Work instruction
Tally the lines of the material that carry the word "from". Give no more than the number.

Dataset content
===============
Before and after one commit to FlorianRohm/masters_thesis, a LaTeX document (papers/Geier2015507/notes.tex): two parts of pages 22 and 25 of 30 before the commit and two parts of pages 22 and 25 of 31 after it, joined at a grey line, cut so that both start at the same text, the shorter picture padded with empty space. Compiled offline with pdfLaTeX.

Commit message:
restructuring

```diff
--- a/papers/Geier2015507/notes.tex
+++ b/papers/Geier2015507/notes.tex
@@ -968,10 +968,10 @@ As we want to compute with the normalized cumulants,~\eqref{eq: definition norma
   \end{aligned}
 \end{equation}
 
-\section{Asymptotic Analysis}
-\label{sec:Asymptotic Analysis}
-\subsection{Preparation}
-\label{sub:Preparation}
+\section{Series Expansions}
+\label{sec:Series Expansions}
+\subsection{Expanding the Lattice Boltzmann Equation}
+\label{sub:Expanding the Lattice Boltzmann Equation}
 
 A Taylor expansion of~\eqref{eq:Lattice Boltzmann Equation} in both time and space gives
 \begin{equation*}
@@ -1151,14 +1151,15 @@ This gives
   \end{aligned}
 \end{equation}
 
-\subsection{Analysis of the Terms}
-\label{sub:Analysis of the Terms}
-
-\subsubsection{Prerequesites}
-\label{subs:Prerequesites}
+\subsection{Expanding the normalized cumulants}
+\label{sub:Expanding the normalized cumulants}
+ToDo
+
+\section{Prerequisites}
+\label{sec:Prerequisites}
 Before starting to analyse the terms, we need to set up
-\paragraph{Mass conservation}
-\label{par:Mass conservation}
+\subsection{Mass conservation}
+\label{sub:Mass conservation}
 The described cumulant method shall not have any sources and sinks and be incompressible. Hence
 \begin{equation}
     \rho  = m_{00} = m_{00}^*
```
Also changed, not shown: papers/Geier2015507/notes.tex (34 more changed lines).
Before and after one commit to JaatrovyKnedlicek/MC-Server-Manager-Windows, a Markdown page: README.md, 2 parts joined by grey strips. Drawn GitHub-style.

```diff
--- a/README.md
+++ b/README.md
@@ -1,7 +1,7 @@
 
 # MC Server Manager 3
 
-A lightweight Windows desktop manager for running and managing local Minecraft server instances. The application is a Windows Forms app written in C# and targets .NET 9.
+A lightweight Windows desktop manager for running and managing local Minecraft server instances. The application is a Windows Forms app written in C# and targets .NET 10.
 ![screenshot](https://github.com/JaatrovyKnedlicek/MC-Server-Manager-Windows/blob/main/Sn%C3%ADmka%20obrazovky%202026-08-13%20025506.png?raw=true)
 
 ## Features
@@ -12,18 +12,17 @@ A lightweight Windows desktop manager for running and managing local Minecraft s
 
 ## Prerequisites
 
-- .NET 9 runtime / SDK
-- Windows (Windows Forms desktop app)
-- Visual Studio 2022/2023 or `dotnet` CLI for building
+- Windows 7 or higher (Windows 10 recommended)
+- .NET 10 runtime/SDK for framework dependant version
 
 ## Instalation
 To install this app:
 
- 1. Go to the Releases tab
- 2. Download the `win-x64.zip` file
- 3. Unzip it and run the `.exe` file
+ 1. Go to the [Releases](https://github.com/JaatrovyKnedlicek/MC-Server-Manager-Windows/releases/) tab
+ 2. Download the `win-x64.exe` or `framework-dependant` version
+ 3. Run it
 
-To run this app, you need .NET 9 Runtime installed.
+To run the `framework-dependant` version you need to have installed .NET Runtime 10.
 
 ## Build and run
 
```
===============
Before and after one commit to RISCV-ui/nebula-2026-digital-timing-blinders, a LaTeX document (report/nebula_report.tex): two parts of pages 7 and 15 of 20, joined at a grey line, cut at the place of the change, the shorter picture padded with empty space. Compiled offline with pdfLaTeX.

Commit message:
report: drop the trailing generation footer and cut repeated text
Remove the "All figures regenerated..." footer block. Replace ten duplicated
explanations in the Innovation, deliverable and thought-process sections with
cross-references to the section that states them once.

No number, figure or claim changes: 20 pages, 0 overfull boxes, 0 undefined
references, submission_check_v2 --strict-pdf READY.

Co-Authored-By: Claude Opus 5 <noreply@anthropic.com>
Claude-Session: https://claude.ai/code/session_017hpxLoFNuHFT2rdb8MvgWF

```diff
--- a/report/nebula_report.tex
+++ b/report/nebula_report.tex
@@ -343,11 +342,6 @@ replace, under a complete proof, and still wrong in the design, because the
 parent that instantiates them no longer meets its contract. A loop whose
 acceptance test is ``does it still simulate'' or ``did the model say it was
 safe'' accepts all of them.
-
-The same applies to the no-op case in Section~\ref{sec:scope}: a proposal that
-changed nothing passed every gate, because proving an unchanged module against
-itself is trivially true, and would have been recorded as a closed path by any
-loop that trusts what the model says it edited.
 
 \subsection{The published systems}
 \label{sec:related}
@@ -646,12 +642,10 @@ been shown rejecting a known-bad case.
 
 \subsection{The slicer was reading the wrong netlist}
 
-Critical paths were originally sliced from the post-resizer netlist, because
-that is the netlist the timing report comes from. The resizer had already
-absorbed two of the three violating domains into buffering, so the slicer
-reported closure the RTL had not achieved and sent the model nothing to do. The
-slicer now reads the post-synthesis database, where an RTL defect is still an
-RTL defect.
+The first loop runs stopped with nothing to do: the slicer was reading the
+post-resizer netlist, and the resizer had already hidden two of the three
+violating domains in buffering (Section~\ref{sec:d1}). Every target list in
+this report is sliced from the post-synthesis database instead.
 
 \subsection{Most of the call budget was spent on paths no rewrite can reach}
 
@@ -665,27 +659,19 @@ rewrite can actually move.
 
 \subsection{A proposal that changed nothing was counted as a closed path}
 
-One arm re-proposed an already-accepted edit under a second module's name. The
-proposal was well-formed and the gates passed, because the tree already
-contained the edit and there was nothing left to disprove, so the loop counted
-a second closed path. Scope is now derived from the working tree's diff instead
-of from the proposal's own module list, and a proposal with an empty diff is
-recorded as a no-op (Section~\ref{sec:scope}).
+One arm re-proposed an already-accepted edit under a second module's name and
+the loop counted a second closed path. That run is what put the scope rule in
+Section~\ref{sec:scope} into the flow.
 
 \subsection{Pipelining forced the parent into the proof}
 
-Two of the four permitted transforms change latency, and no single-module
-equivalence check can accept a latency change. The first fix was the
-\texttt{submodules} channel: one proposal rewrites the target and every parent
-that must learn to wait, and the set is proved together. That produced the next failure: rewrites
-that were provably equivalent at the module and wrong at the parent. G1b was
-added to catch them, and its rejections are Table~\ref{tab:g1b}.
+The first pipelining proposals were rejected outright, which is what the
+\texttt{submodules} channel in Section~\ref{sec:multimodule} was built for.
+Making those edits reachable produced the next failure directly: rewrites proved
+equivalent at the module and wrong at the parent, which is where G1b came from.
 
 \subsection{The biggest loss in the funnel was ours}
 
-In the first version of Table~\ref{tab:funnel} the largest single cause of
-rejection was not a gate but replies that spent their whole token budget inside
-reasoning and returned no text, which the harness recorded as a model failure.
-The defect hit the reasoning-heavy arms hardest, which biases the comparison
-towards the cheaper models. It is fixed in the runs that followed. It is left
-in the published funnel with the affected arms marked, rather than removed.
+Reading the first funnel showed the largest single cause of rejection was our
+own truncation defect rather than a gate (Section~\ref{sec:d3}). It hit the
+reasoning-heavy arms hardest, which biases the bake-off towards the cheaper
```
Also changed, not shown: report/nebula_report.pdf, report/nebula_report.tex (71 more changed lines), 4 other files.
===============
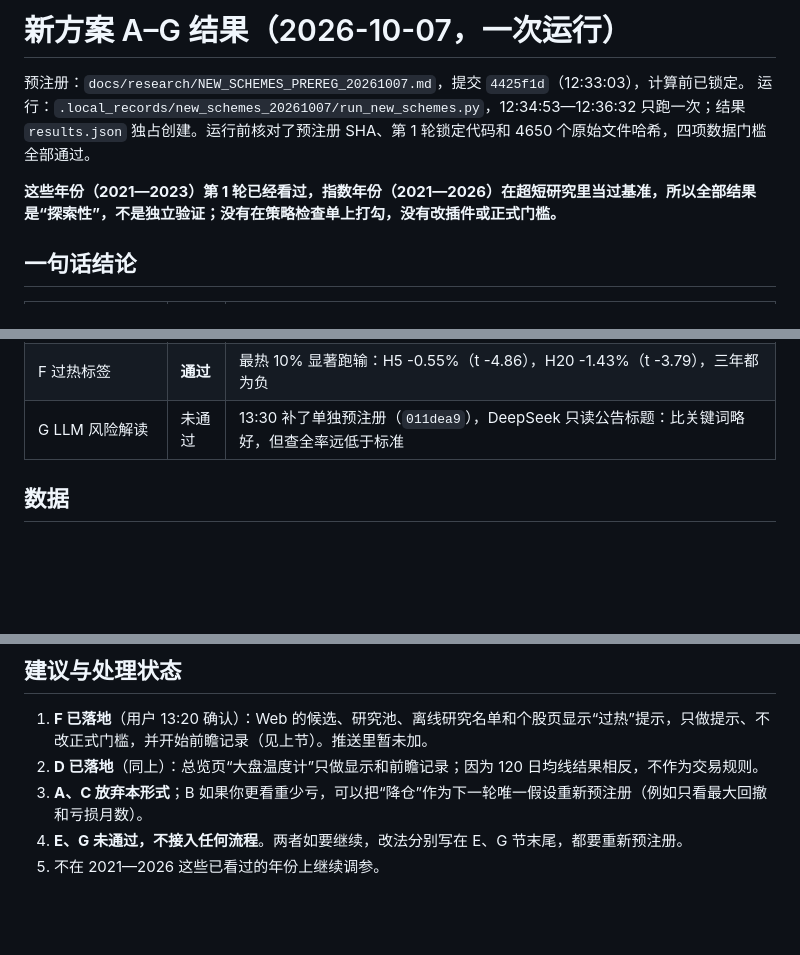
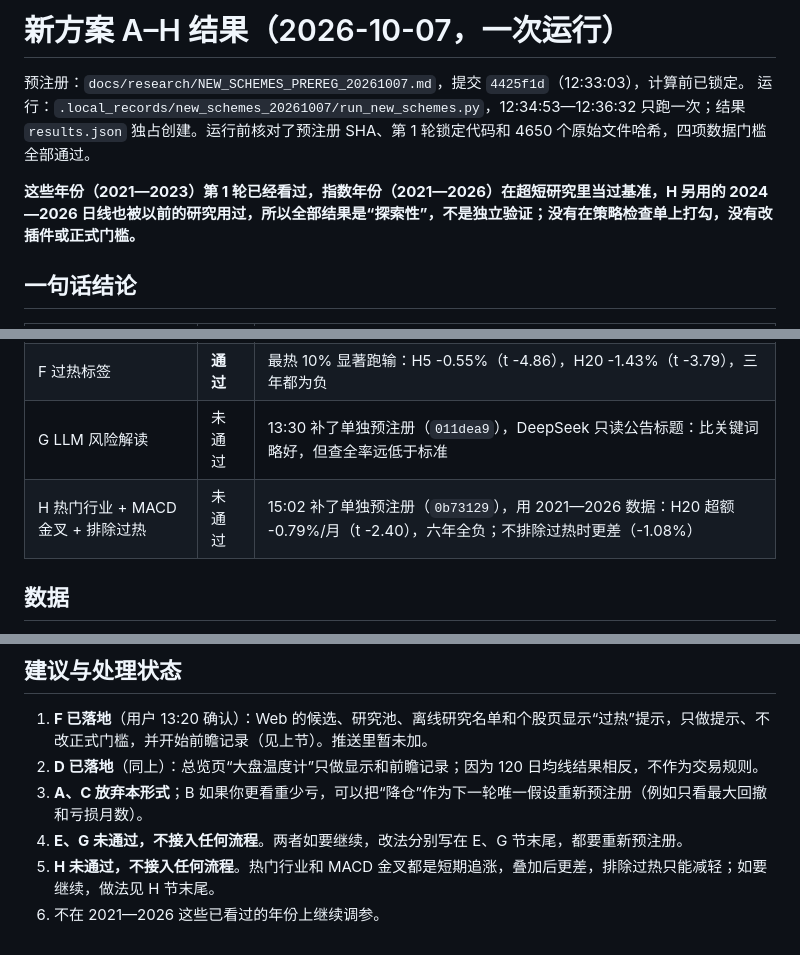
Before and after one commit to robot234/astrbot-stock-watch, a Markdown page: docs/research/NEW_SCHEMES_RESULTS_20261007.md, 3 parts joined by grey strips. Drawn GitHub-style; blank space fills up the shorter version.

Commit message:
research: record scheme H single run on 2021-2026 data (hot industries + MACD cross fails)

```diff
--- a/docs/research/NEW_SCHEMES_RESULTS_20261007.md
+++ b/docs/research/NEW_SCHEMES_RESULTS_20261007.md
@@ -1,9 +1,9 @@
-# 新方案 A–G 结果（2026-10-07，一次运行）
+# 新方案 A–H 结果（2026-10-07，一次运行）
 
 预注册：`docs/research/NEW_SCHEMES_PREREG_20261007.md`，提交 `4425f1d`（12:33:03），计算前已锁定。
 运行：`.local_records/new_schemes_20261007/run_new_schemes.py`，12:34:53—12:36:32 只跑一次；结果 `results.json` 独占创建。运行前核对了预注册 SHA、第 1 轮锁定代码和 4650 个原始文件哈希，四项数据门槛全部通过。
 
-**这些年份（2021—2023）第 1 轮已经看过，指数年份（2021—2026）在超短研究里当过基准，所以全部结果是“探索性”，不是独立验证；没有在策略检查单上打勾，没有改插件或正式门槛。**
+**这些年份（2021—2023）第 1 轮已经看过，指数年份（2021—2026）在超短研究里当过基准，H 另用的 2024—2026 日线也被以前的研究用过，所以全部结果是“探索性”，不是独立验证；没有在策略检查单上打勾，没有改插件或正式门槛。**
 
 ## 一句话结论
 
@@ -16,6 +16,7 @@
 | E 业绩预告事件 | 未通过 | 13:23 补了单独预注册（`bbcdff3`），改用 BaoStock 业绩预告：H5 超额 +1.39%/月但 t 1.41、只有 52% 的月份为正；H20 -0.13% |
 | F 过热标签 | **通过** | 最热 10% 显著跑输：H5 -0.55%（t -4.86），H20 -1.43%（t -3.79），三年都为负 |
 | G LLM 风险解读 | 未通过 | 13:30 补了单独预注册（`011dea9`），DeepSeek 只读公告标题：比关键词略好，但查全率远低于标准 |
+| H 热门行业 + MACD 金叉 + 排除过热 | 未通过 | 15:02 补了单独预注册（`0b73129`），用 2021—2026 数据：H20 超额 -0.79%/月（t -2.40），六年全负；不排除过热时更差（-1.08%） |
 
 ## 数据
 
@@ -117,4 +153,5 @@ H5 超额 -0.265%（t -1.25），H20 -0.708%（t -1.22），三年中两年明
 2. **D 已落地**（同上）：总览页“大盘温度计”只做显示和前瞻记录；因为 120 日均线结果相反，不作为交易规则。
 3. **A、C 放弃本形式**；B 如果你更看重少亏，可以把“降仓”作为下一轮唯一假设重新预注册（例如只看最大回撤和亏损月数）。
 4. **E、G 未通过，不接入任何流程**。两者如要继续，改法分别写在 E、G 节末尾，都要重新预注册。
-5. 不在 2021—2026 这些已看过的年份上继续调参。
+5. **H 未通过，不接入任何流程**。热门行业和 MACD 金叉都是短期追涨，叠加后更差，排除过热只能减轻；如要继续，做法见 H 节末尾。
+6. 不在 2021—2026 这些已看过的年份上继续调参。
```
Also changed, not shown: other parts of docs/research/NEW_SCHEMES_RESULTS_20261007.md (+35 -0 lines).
===============
Answer box
6